When the new Parliament met on 25 April 1660 few doubted that it would restore the monarchy. The real question was whether it would try to impose any conditions on Charles II. Lots of people, including quite a few MPs, still hoped that some variation on the deal discussed with Charles I at Newport on the Isle of Wight in 1648 might be possible. The late king had been willing to make concessions on church government and control of the militia. That his more flexible son might agree something similar seemed plausible enough.
Charles II made the first move. The new Parliament had spent its opening days doing nothing much. Then on 1 May the exiled king declared his hand. His emissary was his gentleman of the bedchamber, Sir John Granville. Sir John was, just as importantly, also George Monck’s cousin. Those two advantages, which ensured that he was trusted by both Charles and Monck, had enabled him to arrange the secret agreement between the exiled king and the soldier who was now the most powerful man at Westminster. The message Granville brought with him and which he now presented to the Lords and the Commons had been prepared on Monck’s advice.

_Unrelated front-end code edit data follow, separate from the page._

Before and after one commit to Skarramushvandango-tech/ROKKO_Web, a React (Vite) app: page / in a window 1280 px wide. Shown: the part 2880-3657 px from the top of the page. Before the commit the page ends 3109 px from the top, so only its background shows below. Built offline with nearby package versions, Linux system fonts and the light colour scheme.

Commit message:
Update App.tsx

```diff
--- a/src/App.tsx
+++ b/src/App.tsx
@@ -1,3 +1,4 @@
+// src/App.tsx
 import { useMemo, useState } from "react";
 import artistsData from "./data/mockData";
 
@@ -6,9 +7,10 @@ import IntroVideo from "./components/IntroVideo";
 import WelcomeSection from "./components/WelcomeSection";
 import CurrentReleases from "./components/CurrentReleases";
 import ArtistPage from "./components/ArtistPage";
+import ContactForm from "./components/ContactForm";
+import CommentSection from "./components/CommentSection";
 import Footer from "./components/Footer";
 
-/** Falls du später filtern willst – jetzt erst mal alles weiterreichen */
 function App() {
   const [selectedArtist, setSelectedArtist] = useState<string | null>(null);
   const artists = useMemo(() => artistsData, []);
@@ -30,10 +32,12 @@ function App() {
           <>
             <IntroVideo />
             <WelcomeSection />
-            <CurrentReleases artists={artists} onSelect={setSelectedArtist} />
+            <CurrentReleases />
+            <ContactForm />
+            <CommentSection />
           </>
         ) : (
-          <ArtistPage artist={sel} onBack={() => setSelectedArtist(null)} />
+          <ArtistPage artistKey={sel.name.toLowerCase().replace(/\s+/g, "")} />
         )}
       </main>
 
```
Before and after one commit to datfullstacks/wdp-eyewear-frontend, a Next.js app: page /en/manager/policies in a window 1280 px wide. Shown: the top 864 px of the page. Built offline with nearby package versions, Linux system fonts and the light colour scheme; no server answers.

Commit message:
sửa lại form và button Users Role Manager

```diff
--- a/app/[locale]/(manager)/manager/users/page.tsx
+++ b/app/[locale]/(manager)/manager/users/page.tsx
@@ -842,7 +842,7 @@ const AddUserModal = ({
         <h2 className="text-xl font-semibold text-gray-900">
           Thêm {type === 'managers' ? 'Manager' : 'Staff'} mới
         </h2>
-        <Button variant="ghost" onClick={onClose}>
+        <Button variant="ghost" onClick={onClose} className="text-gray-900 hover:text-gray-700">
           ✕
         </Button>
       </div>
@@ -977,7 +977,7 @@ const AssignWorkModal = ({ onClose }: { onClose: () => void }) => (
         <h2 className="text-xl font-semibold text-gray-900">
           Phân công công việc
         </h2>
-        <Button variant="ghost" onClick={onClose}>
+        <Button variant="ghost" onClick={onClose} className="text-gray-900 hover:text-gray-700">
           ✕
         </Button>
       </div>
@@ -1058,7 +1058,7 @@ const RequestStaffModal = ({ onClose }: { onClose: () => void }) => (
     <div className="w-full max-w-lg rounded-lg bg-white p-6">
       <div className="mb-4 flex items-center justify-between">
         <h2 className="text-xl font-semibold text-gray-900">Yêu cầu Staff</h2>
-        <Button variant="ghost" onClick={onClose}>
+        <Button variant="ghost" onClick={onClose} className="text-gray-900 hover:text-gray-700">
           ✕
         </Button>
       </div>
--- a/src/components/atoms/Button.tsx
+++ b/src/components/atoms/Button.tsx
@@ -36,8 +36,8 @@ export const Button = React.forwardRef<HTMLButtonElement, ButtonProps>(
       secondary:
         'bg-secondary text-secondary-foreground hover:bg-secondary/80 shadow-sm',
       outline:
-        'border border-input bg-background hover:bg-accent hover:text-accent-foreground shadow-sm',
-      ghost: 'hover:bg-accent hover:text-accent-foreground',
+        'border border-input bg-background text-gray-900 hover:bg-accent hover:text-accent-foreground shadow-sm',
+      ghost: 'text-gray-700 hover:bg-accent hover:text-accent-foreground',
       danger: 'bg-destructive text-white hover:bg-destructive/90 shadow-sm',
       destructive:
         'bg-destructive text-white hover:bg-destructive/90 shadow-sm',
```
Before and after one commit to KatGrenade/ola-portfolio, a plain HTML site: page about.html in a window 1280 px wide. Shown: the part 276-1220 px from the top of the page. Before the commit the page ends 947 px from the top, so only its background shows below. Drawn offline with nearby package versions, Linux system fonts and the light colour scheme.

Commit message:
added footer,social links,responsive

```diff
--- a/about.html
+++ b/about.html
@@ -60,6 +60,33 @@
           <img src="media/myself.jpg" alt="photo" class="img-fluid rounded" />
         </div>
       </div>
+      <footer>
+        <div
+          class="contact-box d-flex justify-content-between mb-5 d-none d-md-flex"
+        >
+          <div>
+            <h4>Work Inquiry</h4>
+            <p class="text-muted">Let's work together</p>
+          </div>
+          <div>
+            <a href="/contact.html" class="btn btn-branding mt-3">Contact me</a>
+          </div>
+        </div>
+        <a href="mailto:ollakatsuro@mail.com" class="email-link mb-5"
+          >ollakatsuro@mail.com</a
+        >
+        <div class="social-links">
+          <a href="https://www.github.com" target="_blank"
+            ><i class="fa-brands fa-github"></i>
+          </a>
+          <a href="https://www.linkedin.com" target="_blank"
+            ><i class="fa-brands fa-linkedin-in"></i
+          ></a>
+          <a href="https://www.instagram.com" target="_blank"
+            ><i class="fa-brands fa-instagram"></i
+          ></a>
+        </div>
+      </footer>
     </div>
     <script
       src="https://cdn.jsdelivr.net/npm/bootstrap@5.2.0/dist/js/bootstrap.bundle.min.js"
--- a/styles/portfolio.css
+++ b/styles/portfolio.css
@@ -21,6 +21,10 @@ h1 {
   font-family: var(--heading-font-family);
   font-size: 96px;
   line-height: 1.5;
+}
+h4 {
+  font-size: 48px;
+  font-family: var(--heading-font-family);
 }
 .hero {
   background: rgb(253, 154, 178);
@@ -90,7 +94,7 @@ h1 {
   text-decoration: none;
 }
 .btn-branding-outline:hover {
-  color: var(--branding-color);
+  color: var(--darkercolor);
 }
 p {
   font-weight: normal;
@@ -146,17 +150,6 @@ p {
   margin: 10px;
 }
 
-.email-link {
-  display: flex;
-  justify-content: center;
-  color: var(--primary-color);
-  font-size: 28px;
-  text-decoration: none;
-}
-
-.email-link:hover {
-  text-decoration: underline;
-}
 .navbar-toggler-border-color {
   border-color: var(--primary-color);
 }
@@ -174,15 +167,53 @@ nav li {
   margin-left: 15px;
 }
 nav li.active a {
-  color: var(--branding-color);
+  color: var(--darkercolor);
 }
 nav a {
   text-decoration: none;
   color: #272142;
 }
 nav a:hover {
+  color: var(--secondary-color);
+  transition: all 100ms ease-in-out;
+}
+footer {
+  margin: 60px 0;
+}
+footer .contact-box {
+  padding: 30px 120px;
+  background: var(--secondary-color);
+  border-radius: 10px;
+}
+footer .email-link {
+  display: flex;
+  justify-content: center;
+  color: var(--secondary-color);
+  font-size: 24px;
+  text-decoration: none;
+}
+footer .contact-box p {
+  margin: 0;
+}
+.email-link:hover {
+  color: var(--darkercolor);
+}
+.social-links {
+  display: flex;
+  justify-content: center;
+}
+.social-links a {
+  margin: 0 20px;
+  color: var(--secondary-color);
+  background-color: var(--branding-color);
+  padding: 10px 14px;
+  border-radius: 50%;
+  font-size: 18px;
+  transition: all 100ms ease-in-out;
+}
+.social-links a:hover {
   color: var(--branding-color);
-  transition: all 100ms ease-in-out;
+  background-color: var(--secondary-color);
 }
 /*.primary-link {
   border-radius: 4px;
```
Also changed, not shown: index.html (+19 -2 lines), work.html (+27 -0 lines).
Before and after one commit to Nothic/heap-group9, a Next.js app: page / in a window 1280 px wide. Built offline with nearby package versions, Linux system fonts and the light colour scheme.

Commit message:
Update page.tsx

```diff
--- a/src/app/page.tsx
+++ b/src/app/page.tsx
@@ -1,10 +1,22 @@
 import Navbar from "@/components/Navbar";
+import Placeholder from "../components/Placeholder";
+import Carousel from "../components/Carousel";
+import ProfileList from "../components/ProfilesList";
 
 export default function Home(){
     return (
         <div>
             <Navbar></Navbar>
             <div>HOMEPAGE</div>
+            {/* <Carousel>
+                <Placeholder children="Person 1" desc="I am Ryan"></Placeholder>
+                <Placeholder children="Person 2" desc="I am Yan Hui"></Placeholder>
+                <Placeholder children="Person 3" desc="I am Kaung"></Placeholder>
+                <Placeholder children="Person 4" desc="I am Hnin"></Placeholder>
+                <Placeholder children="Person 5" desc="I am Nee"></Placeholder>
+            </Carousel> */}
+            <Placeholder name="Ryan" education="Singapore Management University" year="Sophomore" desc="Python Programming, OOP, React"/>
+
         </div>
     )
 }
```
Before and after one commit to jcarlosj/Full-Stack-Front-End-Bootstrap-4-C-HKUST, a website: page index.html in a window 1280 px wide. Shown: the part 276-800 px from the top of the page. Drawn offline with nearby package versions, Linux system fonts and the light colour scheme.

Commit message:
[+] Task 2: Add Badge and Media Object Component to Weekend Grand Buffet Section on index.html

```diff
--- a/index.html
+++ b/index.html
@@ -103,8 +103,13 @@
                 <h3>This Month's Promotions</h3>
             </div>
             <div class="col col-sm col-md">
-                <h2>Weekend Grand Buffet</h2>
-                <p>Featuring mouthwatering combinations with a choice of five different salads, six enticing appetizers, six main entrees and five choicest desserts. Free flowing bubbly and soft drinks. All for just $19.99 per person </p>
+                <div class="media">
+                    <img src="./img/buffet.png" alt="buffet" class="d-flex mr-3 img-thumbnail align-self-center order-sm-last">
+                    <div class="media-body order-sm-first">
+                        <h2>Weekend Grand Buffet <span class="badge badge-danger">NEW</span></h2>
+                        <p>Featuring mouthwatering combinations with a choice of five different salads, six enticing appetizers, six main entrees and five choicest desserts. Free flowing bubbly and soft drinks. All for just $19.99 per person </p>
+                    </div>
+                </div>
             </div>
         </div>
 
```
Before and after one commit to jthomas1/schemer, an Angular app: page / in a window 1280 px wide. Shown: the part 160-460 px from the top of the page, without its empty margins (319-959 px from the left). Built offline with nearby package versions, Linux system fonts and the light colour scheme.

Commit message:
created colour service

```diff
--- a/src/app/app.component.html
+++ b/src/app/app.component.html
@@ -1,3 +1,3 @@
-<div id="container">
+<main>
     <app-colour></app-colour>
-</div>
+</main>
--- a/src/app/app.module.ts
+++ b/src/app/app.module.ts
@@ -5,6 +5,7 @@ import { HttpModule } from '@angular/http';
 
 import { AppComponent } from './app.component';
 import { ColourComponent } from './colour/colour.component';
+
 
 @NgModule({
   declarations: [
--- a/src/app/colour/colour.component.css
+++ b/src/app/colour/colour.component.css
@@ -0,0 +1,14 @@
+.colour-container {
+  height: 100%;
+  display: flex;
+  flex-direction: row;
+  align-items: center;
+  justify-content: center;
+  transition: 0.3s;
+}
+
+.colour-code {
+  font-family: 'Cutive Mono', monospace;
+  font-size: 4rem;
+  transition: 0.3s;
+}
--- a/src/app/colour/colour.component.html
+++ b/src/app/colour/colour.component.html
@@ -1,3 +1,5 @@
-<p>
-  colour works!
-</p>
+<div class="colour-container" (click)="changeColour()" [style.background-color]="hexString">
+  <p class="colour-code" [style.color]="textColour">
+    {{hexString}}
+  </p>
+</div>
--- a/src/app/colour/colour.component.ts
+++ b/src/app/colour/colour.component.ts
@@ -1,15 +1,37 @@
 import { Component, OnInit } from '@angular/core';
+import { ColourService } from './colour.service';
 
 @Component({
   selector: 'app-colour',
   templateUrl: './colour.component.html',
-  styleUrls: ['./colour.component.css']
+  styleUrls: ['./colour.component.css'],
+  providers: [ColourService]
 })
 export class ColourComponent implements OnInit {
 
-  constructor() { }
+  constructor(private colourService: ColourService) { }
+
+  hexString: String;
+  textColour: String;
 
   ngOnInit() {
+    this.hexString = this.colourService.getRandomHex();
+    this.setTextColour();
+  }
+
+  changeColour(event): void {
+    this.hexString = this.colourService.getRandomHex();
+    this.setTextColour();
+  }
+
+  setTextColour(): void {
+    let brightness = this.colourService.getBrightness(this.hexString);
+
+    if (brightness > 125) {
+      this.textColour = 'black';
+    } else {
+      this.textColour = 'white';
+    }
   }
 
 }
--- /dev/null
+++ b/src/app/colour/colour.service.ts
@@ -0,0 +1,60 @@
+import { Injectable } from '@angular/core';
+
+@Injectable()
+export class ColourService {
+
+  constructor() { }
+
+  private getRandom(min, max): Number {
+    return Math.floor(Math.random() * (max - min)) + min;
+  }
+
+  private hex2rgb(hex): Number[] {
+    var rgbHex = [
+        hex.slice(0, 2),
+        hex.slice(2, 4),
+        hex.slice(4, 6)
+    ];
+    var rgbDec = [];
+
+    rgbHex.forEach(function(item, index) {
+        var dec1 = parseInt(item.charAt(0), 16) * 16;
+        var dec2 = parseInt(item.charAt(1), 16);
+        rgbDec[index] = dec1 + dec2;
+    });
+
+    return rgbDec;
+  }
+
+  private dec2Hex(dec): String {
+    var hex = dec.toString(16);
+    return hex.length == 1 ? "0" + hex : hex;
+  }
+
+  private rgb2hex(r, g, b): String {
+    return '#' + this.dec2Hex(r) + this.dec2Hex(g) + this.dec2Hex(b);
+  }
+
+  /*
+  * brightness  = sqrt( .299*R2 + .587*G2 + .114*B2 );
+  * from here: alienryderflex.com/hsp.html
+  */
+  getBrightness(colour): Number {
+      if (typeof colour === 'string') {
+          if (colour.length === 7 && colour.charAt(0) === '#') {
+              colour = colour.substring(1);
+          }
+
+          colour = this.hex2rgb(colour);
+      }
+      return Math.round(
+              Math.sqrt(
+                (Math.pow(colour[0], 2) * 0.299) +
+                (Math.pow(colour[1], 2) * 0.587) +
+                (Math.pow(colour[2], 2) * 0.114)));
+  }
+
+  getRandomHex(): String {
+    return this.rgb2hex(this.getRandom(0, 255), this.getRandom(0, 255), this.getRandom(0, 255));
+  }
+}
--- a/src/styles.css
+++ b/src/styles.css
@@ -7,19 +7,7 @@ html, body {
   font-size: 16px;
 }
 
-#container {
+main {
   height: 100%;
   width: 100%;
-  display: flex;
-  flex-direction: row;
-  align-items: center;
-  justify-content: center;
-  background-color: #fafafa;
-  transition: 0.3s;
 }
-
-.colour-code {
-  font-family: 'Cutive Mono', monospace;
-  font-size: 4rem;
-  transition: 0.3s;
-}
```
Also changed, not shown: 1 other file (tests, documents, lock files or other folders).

Charles was careful not to overplay his hand. The Declaration of Breda, ostensibly issued from that Dutch town on 4 April, left open some crucial details. Its most famous promise, that any religious settlement would allow ‘liberty for tender consciences’, specifically that ‘no man shall be disquieted or called in question for any differences of opinion in matter of religion which do not disturb the peace of the kingdom’, managed to be as vague as it sounded generous. The final decisions on the extent of any pardons to be granted and on how to untangle the problem of the confiscated estates were to be left to Parliament. Only his promise to pay the army was completely unambiguous.
Granville’s presentation of the Declaration to the Commons on 1 May was a moment of pure parliamentary theatre. It was all the more so for being very carefully staged. Granville appeared at the bar of the House and handed over the Declaration. Already treating it as if it was a message for the monarch, MPs stood and removed their hats while it was read. William Morice then moved that they welcome what it said. All present would have known the significance of this; Morice was closely associated with Monck and so was clearly acting as his spokesman. What was then known to almost no one, however, was that he had been the only other person present when Granville had secretly met Monck and that the king had already promised to appoint him as the secretary of state. Morice’s suggestion was accepted. The Commons unanimously and without hesitation agreed that a letter be written to the king to tell him of ‘the great and joyful sense of this House of his gracious offers’. They also voted £50,000 to him.
This is invariably seen as the moment Charles II was restored. In almost every practical sense, it was. The Commons had decisively declared in his favour and they had implicitly done so on the basis of the Declaration of Breda. Reinforcing this was that both Houses immediately agreed that the Declaration should be printed. Hopes of any wider restrictions on the king’s power were now irrelevant. But Charles II was not actually proclaimed until a week later on 8 May. Why the delay?
Organising the public reading of a proclamation could be done quickly and, in the case of a normal accession, that was often done within hours of the late monarch’s death. Of course, this was not a normal accession. There was no privy council, but, although there was a council of state, no one seems to have objected that it was Parliament that now took the initiative. Other details were trickier. Both Houses had to prepare their formal replies. The Commons completed the text of its letter on 2 May but did not decide which MPs would deliver it until 5 May. The Lords did not finalise their reply until 3 May but appointed its messengers at the same time. That these delegations then had to make arrangements to travel over to the Netherlands may have been a further reason for delay and in the end they set out only on 11 May.
However, another factor was probably the decisive reason for the delay. The king had also sent letters containing his Declaration addressed to the army and the navy. These were forwarded by Parliament on 1 May. It however took until 7 May before the Commons received confirmation from the general-at-sea, Edward Montagu, that the Declaration had been read to the fleet. Only then did arrangements begin for the king to be proclaimed. The proclamation was finalised by the two Houses the following day, enabling it to be read in Palace Yard at Westminster, at Temple Bar and at the Royal Exchange. Crucially, the text of the proclamation made it explicit that, as Charles had been king de jure since his father’s death, this was not the beginning of a new reign, an obvious but very convenient fiction.
Andrew Barclay ‘George Monck’s role in the drafting of the Declaration of Breda’, Archives, 35, no. 123 (2010), 63-7
Paul H. Hardacre, ‘The genesis of the Declaration of Breda, 1657-1660’, Journal of Church and State, 15, No. 1 (1973), 65-82
Further biographies of George Monck, Edward Montagu and William Morice are being prepared by the Commons 1640-1660 project.
For more blogs about the mid-seventeenth century see our James I to Restoration page.